There isn’t much as disorienting as being in a place where you don’t know the language. Trying to navigate, order food, find a restroom, can be particularly complicated when the sounds, letters, signs, and accents aren’t familiar, right? It’s enough to cause you to simply want to stay home. (And that’s saying a lot, because staying home has taken on a new meaning in 2020, hasn’t it?!)
Now, I love to travel. Prior to the pandemic, traveling made up a significant portion of my life both professionally and for enjoyment. I love to interact with different cultures and to learn the history and the nuances of different ways of life.
In fact, to celebrate our 20th wedding anniversary last year, my husband and I went on a cruise down the Rhine River. The vistas and villages of Switzerland and Germany were breathtaking. The locals we met were warm and welcoming. It was a near-perfect, unforgettable vacation. Truly the only challenging moments of the entire trip came when all our research and preparation couldn’t circumvent what was lost in translation. When we couldn’t communicate–when we couldn’t find a common language–we couldn’t get where we wanted to go.
If you can’t find a common language, you can’t reach the outcome you’re hoping for.
The same is true in your organization. When your team isn’t speaking the same language, you won’t be able to get where you want to go. In the biblical account of the tower of Babel found in Genesis 11, we see this idea played out. When there was a shared medium of communication, the people were basically unstoppable in their efforts (however misguided those efforts were). It was confusing communication that God used to thwart their progress.
Though we certainly don’t want to emulate their motives, the reality that clarity of communication can render a group basically unstoppable in pursuit of their goals can’t be denied.
As a leader, it’s your responsibility to create and teach a common language that will set your team up for success. There are 3 key languages you need to know AND teach your team.
3 Languages You Need to Know (and Teach your Team)
1. The Language of Why
It’s likely that your organization has a mission statement and a vision for your desired future. Most do. The question is, does everyone on your team understand your mission? Can they articulate it? If they can’t, then there’s no possibility that they can internalize it in a meaningful way. You eliminate guesswork for your team when you give them common language for the purpose you’re working toward.
2. The Language of Who
Self-awareness is a crucial predictor of an individual’s success. Likewise, organizational self-awareness–the ability of the individuals on your team to understand each other’s strengths, communication styles, and roles–is a valuable component of team success. You can create a common language for your team by employing one of any number of tools that probe personalities, motivations, and strengths. Resources such as EQi, Strengthsfinder, the Enneagram, or a variety of others all serve the purpose of providing your team with a greater depth of understanding of themselves and each other, and a common lexicon to draw from when conflict or crisis arises.
3. The Language of How
While it’s foundational that you and your team share language to express the purpose of your efforts and to understand and engage with one another inter-personally, it’s equally important that you speak the same language when it comes to how you work together to achieve the vision.
Some of the most rewarding work I do with clients is guiding them through the process of clarifying their team values.

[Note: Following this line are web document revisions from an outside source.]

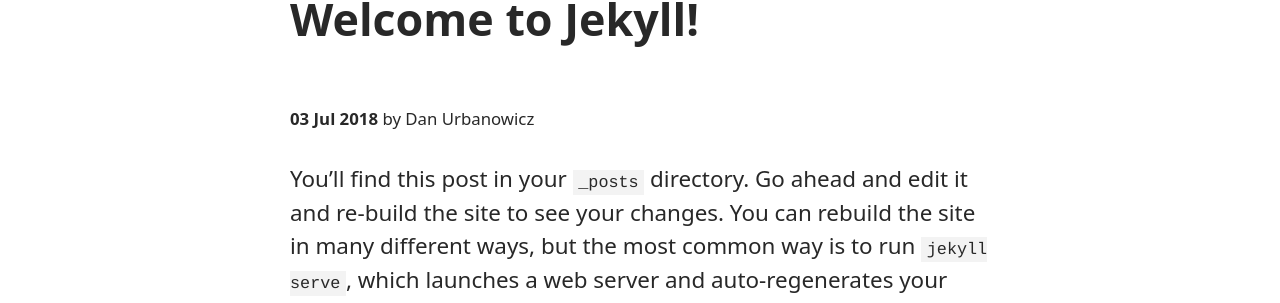
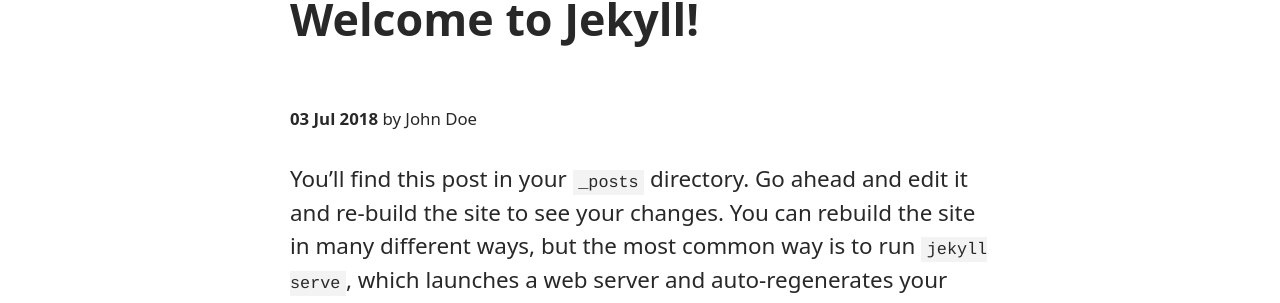
Before and after one commit to samuelgoddard/jekyll-kind-wiki, a Jekyll site: the page built from _posts/2018-02-23-welcome-to-jekyll.md, in a window 1280 px wide. Shown: the part 209-512 px from the top of the page. Built offline with Jekyll 4.4.1, drawn with Linux system fonts in a browser that asks for light colours; a script that is not in the unit is left out.

Commit message:
Update Post “2018-02-23-welcome-to-jekyll”

```diff
--- a/_posts/2018-02-23-welcome-to-jekyll.md
+++ b/_posts/2018-02-23-welcome-to-jekyll.md
@@ -1,7 +1,7 @@
 ---
 layout: post
 title: Welcome to Jekyll!
-author: dan_urbanowicz
+author: john_doe
 date: '2018-07-03 12:00:00'
 categories: misc
 ---
```
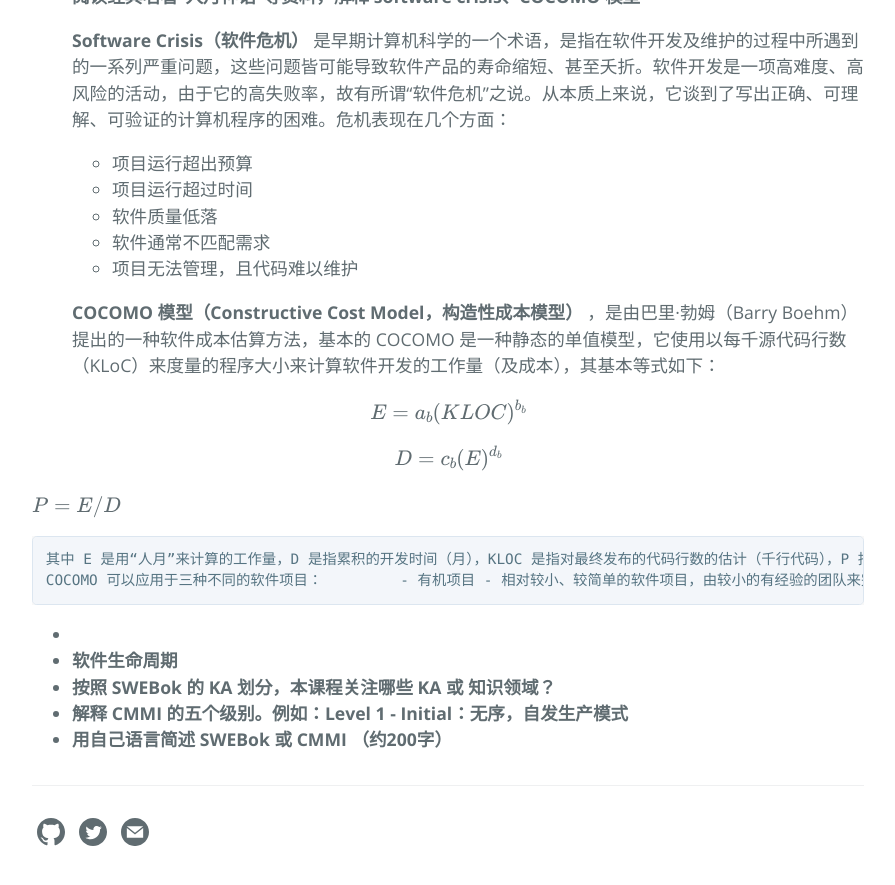
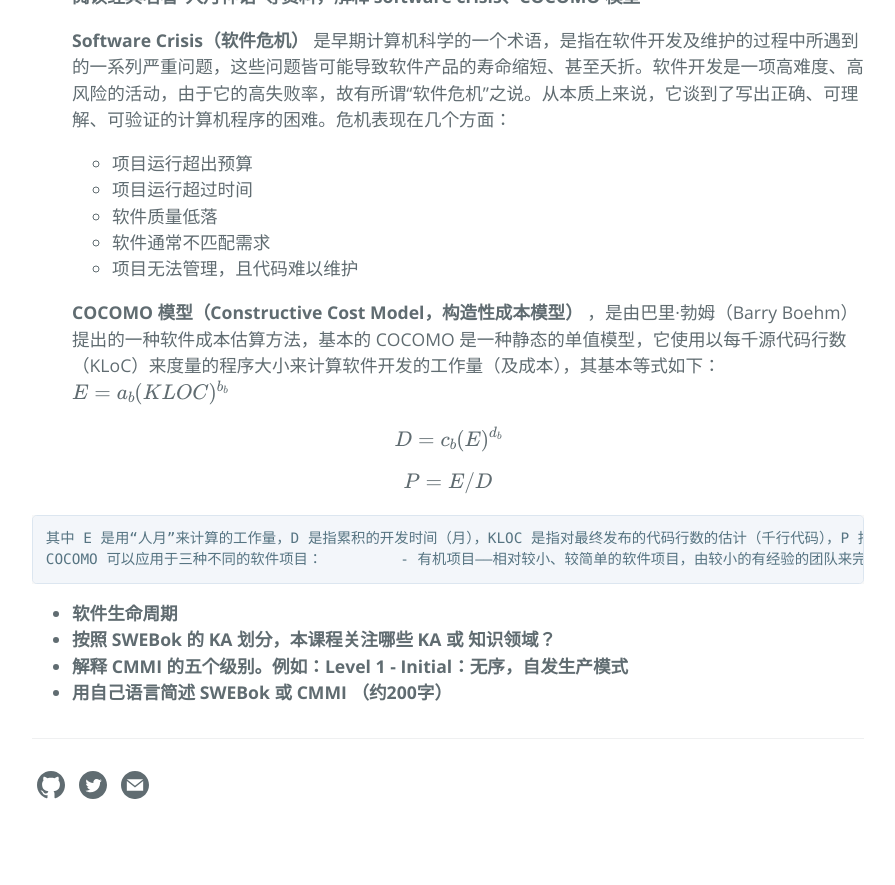
Before and after one commit to joece/joece.github.io, a Jekyll site: the page built from _posts/2018-03-15-Software-System-Analysis-and-Design-Homework1.md, in a window 1280 px wide and 900 px high, scrolled down 714 px. Shown: the top 885 px of the window, without its empty margins (192-1087 px from the left). Built offline with Jekyll 4.4.1, drawn with Linux system fonts in a browser that asks for light colours; formulas are drawn with MathJax 3; after the commit the page ends 1567 px from its top, so only the background shows below that.

```diff
--- a/_posts/2018-03-15-Software-System-Analysis-and-Design-Homework1.md
+++ b/_posts/2018-03-15-Software-System-Analysis-and-Design-Homework1.md
@@ -19,21 +19,18 @@ title: "Homework1"
     - 项目无法管理，且代码难以维护
 
     __COCOMO 模型（Constructive Cost Model，构造性成本模型）__ ，是由巴里·勃姆（Barry Boehm）提出的一种软件成本估算方法，基本的 COCOMO 是一种静态的单值模型，它使用以每千源代码行数（KLoC）来度量的程序大小来计算软件开发的工作量（及成本），其基本等式如下：
-
 $$E=a_b(KLOC)^{b_b}$$
 
 $$D=c_b(E)^{d_b}$$
 
 $$P=E/D$$
 
-
     其中 E 是用“人月”来计算的工作量，D 是指累积的开发时间（月），KLOC 是指对最终发布的代码行数的估计（千行代码），P 指需要的人数。而在中级 COCOMO 中则对软件工作量的估算使用了程度大小以及一组“成本驱动者”，包含了对产品、硬件、人员级项目属性的客观评价。
     COCOMO 可以应用于三种不同的软件项目：
-        - 有机项目 - 相对较小、较简单的软件项目，由较小的有经验的团队来完成，需求较少并且没有过份严格的限定。
-        - 中度分离项目 - 指中等规模（大小及复杂度）的软件项目，由不同经验水平的人组成的团队来完成，需求中即有严格的部分也有不太严格的部分。
-        - 嵌入式项目 - 指软件项目必须依赖于一套紧凑的硬件、软件以及符合操作限制
+        - 有机项目——相对较小、较简单的软件项目，由较小的有经验的团队来完成，需求较少并且没有过份严格的限定。
+        - 中度分离项目——指中等规模（大小及复杂度）的软件项目，由不同经验水平的人组成的团队来完成，需求中即有严格的部分也有不太严格的部分。
+        - 嵌入式项目——指软件项目必须依赖于一套紧凑的硬件、软件以及符合操作限制
 
--
 - __软件生命周期__
 - __按照 SWEBok 的 KA 划分，本课程关注哪些 KA 或 知识领域？__
 - __解释 CMMI 的五个级别。例如：Level 1 - Initial：无序，自发生产模式__
```
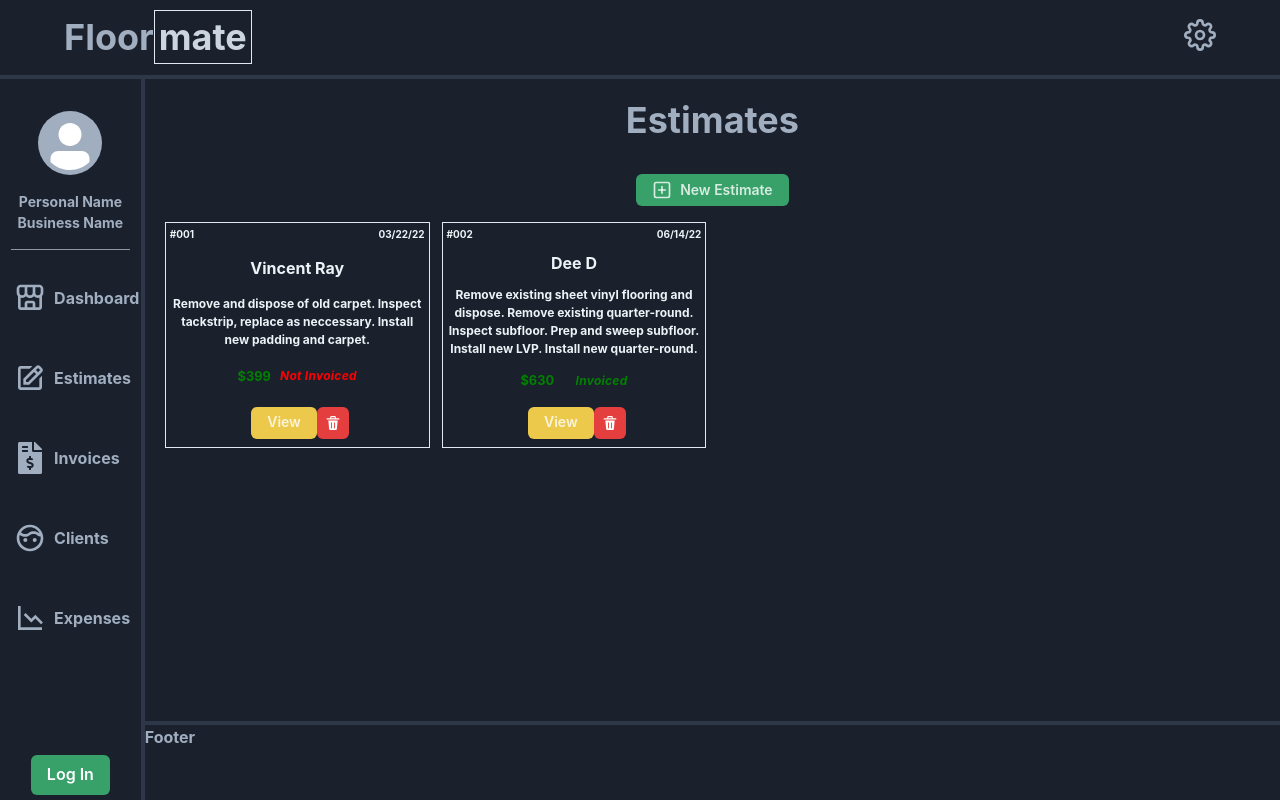
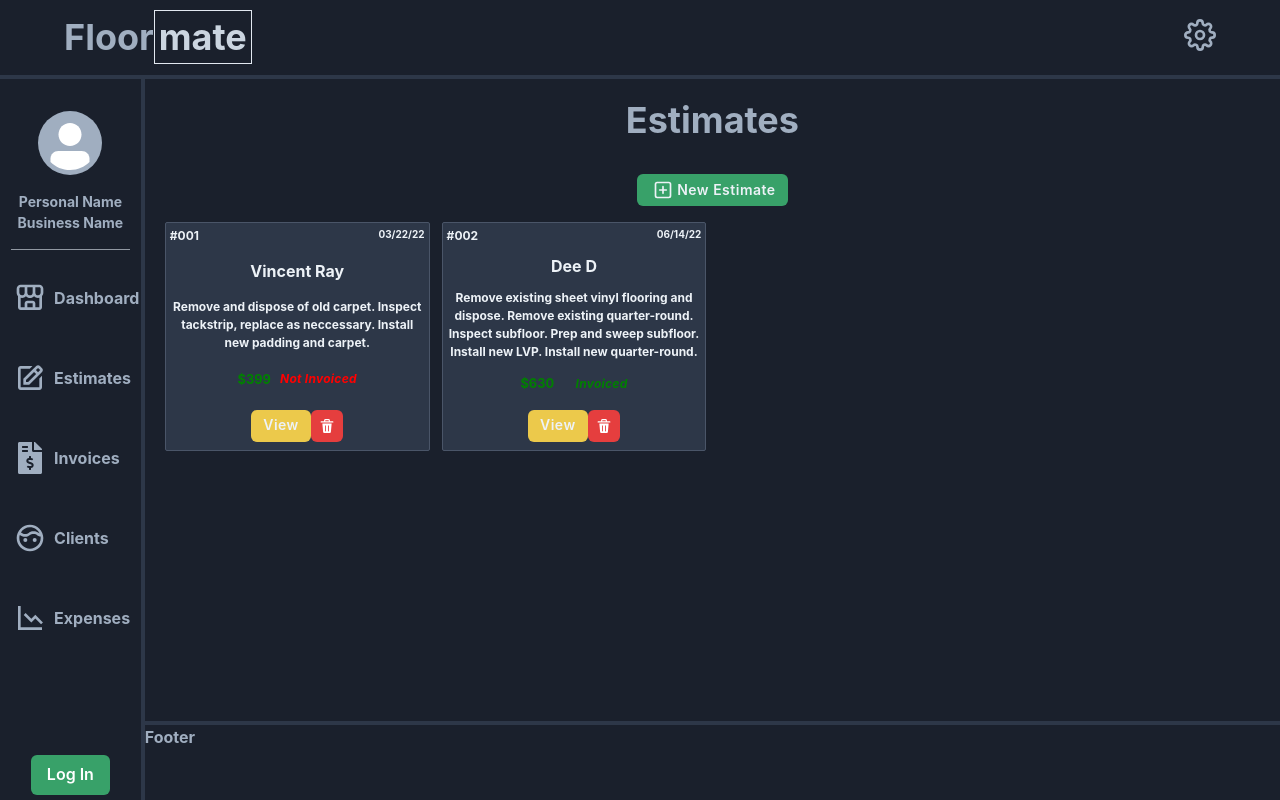
Before and after one commit to AnthonyJRay/floormate, a React (Vite) app: page /estimates in a window 1280 px wide. Built offline with nearby package versions, Linux system fonts and the light colour scheme.

Commit message:
Minor styling tweaks. Added lighter shade bg to estimate and expense display items.

```diff
--- a/src/components/estimates/EstimateForm/EstimateForm.jsx
+++ b/src/components/estimates/EstimateForm/EstimateForm.jsx
@@ -124,10 +124,10 @@ export default function EstimateForm({
         }}
         size={"sm"}
         colorScheme={btnColor}
-        color={"whiteAlpha.800"}
+        color={"gray.100"}
       >
         {btnIcon ? <PlusSquareIcon boxSize={5} m={1} /> : null}
-        <Text p={1}>{btnText}</Text>
+        <Text letterSpacing={0.5}>{btnText}</Text>
       </Button>
 
       <Modal isOpen={isOpen} onClose={onClose} size={["full", "full", "6xl"]}>
--- a/src/components/estimates/EstimatesBody.jsx
+++ b/src/components/estimates/EstimatesBody.jsx
@@ -11,7 +11,12 @@ export default function EstimatesBody({
   const { estimateNO, client, estimateDate, summary, invoiced, total } =
     estimateData;
   return (
-    <GridItem border="1px" borderColor="gray.200">
+    <GridItem
+      border="1px"
+      borderColor="gray.600"
+      borderRadius={"sm"}
+      bg={"gray.700"}
+    >
       <Flex
         flexDir={"column"}
         alignItems="center"
@@ -24,7 +29,7 @@ export default function EstimatesBody({
           justifyContent={"space-between"}
           p={1}
         >
-          <Text fontSize={10}>#{estimateNO}</Text>
+          <Text fontSize={12}>#{estimateNO}</Text>
           <Text fontSize={10}>{estimateDate}</Text>
         </Box>
         <Heading size="sm" m={".5rem"}>
@@ -50,6 +55,7 @@ export default function EstimatesBody({
             <Text color="green" fontSize={".8rem"}>
               {`$${total}`}
             </Text>
+            <Box>
               {invoiced ? (
                 <Text
                   color={"green"}
@@ -69,6 +75,7 @@ export default function EstimatesBody({
                   Not Invoiced
                 </Text>
               )}
+            </Box>
           </Box>
         </Flex>
         <Box
--- a/src/components/expenses/ExpensesBody.jsx
+++ b/src/components/expenses/ExpensesBody.jsx
@@ -19,7 +19,10 @@ export default function ExpensesBody({
       alignItems={"center"}
       p={1}
       m={[10, 8, 6, 4, 2]}
-      borderColor={"gray.500"}
+      bg={"gray.700"}
+      borderRadius={"sm"}
+      border={"1px"}
+      borderColor={"gray.600"}
     >
       <Box
         display="flex"
--- a/src/pages/Estimates.jsx
+++ b/src/pages/Estimates.jsx
@@ -5,7 +5,6 @@ import EstimatesBody from "../components/estimates/EstimatesBody";
 import EstimateForm from "../components/estimates/EstimateForm/EstimateForm";
 
 export default function Estimates() {
-  // const [values, setValues] = useState(defaultValues);
   const [estimateData, setEstimateData] = useState([
     {
       estimateNO: "001",
@@ -63,7 +62,6 @@ export default function Estimates() {
       total: "630",
     },
   ]);
-  // const [editIndex, setEditIndex] = useState(-1);
   return (
     <Box p={5}>
       <Box textAlign="center">
@@ -98,11 +96,6 @@ export default function Estimates() {
             <EstimatesBody
               key={i}
               estimateData={estimateData[i]}
-              name={`${estimate.client.firstName} ${estimate.client.lastName}`}
-              description={estimate.lineItems[0].description}
-              price={estimate.client.price}
-              total={estimate.lineItems[0].total}
-              invoiced={estimate.invoiced}
               onSave={(editEstimate) => {
                 if (JSON.stringify(estimate) === JSON.stringify(editEstimate)) {
                   return;
--- a/src/pages/Expenses.jsx
+++ b/src/pages/Expenses.jsx
@@ -35,7 +35,7 @@ export default function Expenses() {
 
       <Button
         colorScheme={"green"}
-        w={["60%", null, "40%", "25"]}
+        w={["56%", "40%", "32%", "16%"]}
         m={5}
         onClick={() => {
           setExpenseItems([defaultValues, ...expenseItems]);
```
Lines whose indentation alone changed are shown as unchanged.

Defining values for your team creates guiding principles by which they can make decisions and engage with each other. Providing expectations for how to work together, eliminates the need for your team to spend sideways energy attempting to figure that out.
When you have a common language–particularly the languages of why, who, and how – you clear the path ahead of your team. You allow them to spend their best energy on achieving the goals of the organization rather than on deciphering and navigating the confusion and disorientation brought about when things are lost in translation.
I encourage you to focus today on just one of these languages. Where do you need to provide a common language for your team: in the language of why, who, or how?
Jenni Catron is a writer, speaker, and leadership coach who consults churches and non-profits to help them lead from their extraordinary best. She speaks at conferences and churches nationwide, seeking to help others develop their leadership gifts and lead confidently. As Founder and CEO of The 4Sight Group, she consults with individuals and teams on leadership and organizational health.
Jenni is the author of several books, including Clout: Discover and Unleash Your God-Given Influence and The 4 Dimensions of Extraordinary Leadership.
Disclosure: Some of the links above are affiliate links, meaning there is no additional cost to you, but I will earn a small commission if you use the links to make a purchase.